Code change snippets:
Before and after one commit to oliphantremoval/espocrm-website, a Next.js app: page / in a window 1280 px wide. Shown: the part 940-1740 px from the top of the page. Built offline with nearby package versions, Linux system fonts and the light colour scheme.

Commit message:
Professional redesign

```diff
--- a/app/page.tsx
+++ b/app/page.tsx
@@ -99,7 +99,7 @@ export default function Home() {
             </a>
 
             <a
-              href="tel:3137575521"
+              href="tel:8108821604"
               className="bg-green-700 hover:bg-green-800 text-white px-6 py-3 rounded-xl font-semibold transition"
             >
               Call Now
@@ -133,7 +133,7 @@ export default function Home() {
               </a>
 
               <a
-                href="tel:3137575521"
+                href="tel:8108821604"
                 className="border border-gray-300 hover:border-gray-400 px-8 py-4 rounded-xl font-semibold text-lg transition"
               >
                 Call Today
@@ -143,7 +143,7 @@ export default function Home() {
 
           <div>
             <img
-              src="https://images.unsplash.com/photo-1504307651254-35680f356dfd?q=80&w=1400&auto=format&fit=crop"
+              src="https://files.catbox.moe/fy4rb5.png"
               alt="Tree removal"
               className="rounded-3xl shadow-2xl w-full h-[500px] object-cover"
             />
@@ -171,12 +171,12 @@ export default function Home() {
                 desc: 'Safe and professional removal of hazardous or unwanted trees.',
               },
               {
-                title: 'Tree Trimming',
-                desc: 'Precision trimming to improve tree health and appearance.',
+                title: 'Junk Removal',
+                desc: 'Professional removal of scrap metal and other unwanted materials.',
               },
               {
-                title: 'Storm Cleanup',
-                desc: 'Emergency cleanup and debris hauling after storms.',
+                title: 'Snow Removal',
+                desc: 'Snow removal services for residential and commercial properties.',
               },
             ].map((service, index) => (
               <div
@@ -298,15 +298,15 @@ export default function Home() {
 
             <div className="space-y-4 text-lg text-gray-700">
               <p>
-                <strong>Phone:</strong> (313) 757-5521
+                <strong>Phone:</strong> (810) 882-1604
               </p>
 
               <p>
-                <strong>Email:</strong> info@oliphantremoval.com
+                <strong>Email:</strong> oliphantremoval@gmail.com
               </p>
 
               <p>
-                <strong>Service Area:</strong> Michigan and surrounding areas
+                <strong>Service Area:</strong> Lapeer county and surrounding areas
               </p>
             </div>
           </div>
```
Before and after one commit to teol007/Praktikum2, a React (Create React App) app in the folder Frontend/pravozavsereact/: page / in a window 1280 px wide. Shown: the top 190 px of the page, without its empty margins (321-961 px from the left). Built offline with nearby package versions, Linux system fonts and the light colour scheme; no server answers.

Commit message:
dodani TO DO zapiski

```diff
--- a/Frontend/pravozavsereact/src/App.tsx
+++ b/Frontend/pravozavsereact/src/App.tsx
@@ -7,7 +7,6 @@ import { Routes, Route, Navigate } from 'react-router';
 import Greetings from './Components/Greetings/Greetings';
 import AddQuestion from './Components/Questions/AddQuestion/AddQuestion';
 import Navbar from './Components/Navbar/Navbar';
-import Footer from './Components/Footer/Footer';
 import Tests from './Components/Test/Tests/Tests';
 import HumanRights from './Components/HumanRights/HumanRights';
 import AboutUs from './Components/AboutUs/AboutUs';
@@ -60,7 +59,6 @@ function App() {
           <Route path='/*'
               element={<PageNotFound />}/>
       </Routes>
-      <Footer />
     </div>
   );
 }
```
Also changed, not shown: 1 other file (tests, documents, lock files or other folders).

TASK DETAILS:
Your task is to copy each line of the entries that includes the word "text".

ANSWER FOR THIS EXERCISE:
               className="bg-green-700 hover:bg-green-800 text-white px-6 py-3 rounded-xl font-semibold transition"
                 className="border border-gray-300 hover:border-gray-400 px-8 py-4 rounded-xl font-semibold text-lg transition"
             <div className="space-y-4 text-lg text-gray-700">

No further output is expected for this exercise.